▶ **WHAT THIS TASK INVOLVES**
Scan the records below for the string "setIsActive" and return every line where it appears.

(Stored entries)
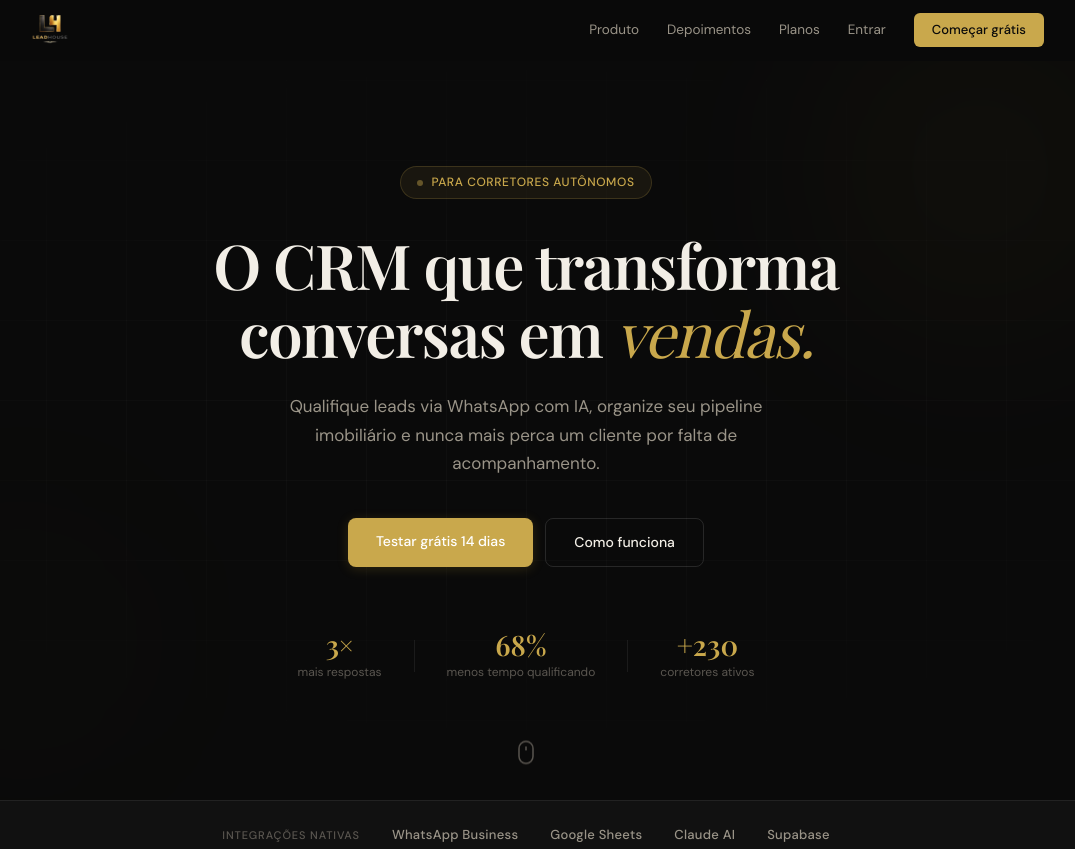
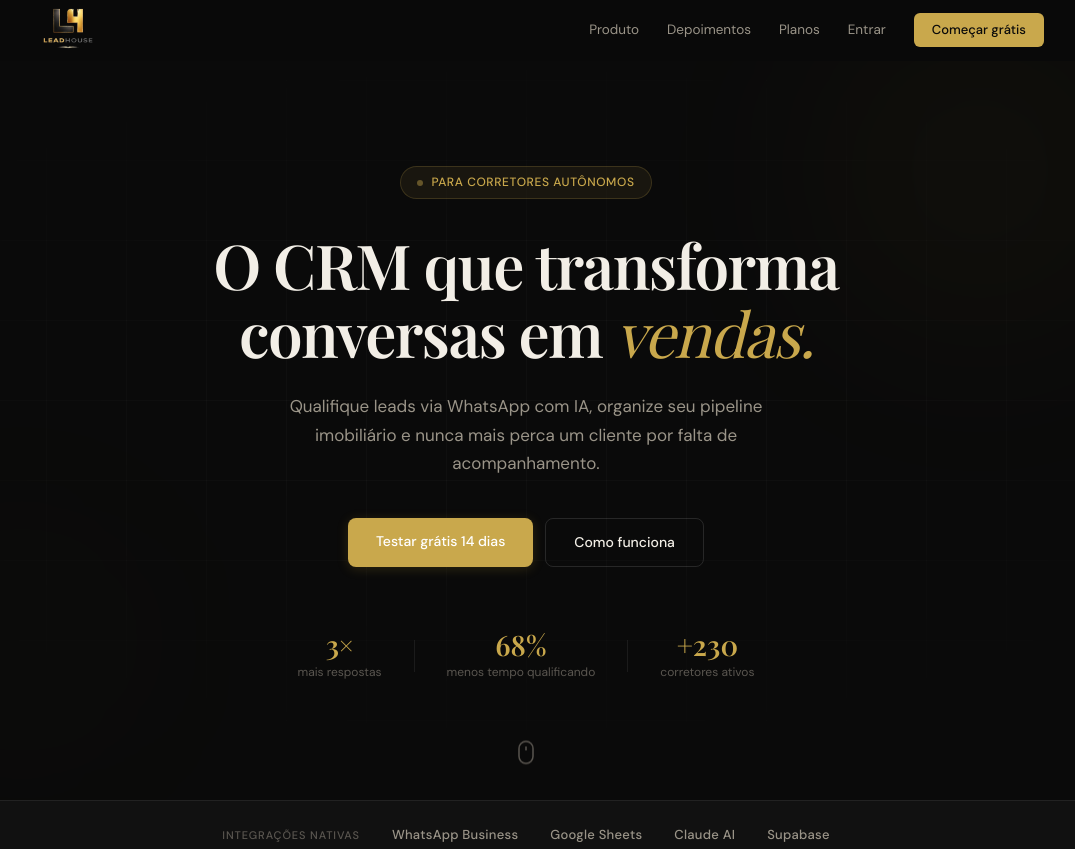
Before and after one commit to relativeee/leadhouse-site, a website: page index.html in a window 1280 px wide. Shown: the top 849 px of the page, without its empty margins (114-1189 px from the left). Drawn offline with nearby package versions, Linux system fonts and the light colour scheme; a web font is replaced by a local one.

Commit message:
fix: aumenta logo

```diff
--- a/style.css
+++ b/style.css
@@ -78,7 +78,7 @@ nav {
   display: flex; align-items: center; gap: 8px;
 }
 .nav-logo-svg { color: var(--gold); }
-.nav-logo-img { height: 56px; width: auto; display: block; }
+.nav-logo-img { height: 80px; width: auto; display: block; }
 .nav-right {
   display: flex; align-items: center; gap: 1.75rem;
 }
```
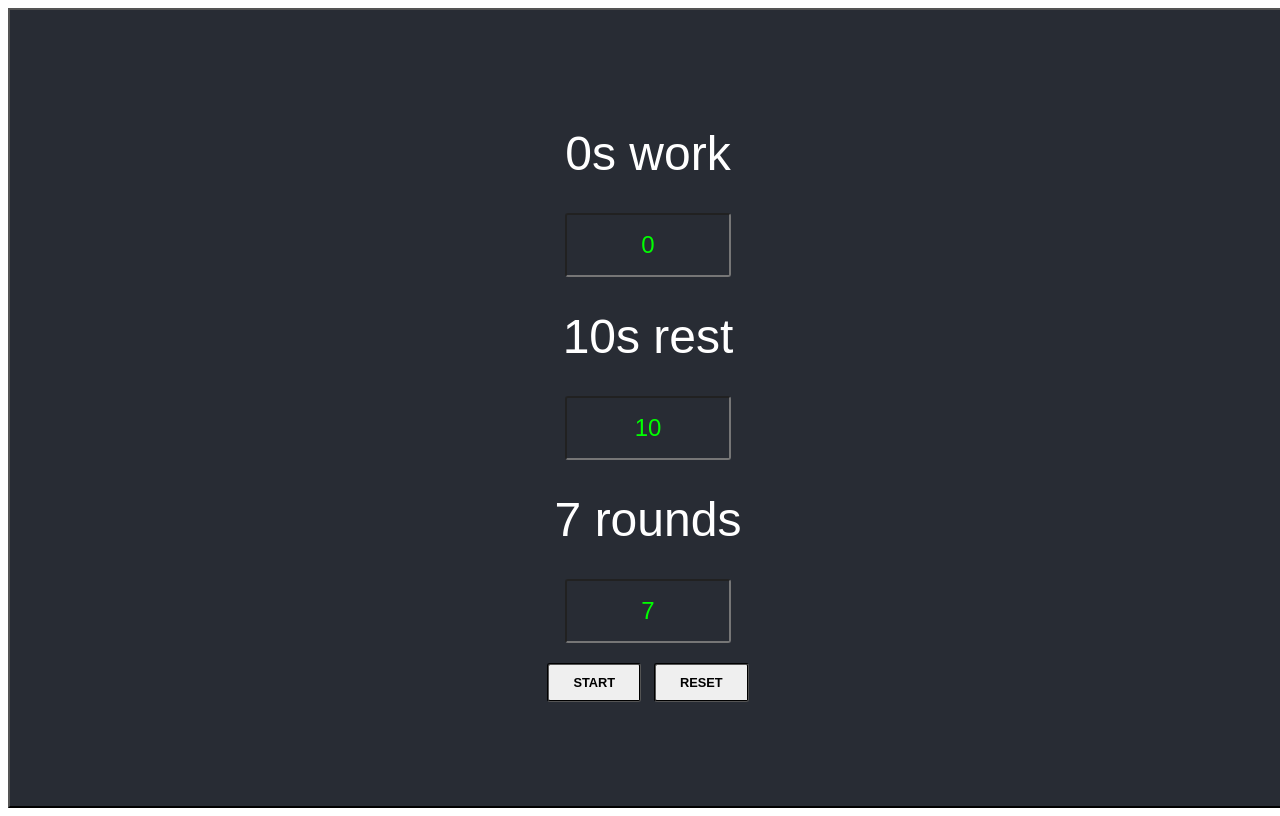
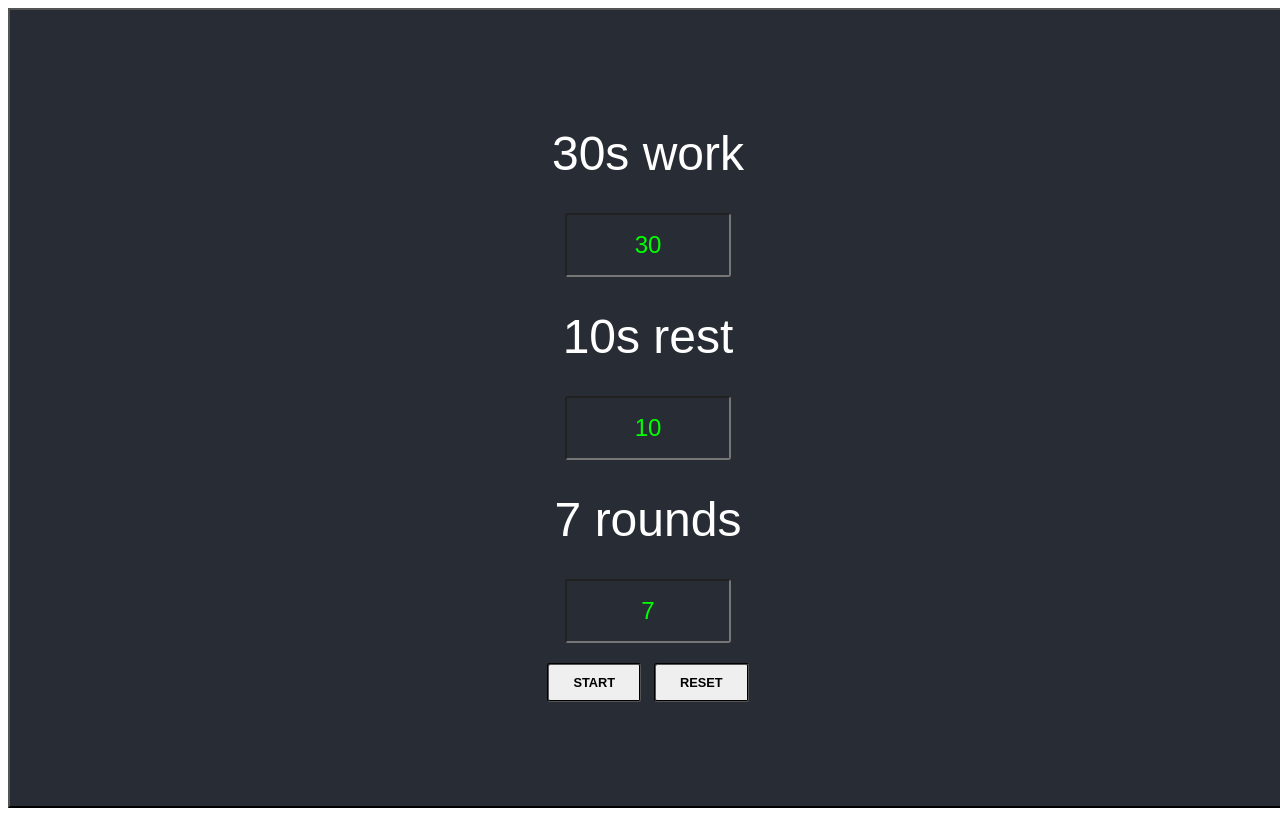
Before and after one commit to d-sanderson/tabata-time, a React (Create React App) app: page / in a window 1280 px wide. Built offline with nearby package versions, Linux system fonts and the light colour scheme.

Commit message:
feat: timer logic

```diff
--- a/src/components/Timer.js
+++ b/src/components/Timer.js
@@ -2,14 +2,17 @@ import React, { useState, useEffect } from "react";
 import styled from "@emotion/styled";
 import Input from "./Input";
 const Timer = () => {
-  const [seconds, setSeconds] = useState(0);
+
+  const [seconds, setSeconds] = useState(30);
   const [isActive, setIsActive] = useState(false);
   const [rest, setRest] = useState(10);
   const [rounds, setRounds] = useState(7);
 
   const toggle = () => setIsActive(!isActive);
   const reset = () => {
-    setSeconds(0);
+    setSeconds(30);
+    setRest(10);
+    setRounds(7);
     setIsActive(false);
   };
 
@@ -24,14 +27,26 @@ const Timer = () => {
         setSeconds((seconds) => seconds - 1);
       }, 1000);
     }
+    if (isActive && rest !== 0 && seconds === 0) {
+      interval = setInterval(() => {
+        setRest((rest) => rest - 1);
+      }, 1000);
+    }
+    if (isActive && seconds === 0 && rest === 0) {
+      setRounds((rounds) => rounds - 1);
+      setSeconds(30);
+      setRest(10);
+    }
 
-    else if (!isActive && seconds !== 0) {
+    if (isActive && rounds === 0) {
+      //WORKOUT COMPLETE
+    } else if (!isActive && seconds !== 0) {
       clearInterval(interval);
     }
     return () => {
       clearInterval(interval);
     };
-  }, [isActive, seconds]);
+  }, [isActive, seconds, rounds, rest]);
 
   const App = styled.button`
     width: 100vw;
@@ -59,7 +74,6 @@ const Timer = () => {
     font-weight: 600;
     font-size: 0.8rem;
     border-style: groove;
-
   `;
   return (
     <App>
@@ -96,7 +110,7 @@ const Timer = () => {
             isActive ? "active" : "inactive"
           }`}
           onClick={toggle}
-          >
+        >
           {isActive ? "Pause" : "Start"}
         </Button>
         <Button className="button" onClick={reset}>
```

▶ **RESULT OF THE TASK**
   const [isActive, setIsActive] = useState(false);
   const toggle = () => setIsActive(!isActive);
     setIsActive(false);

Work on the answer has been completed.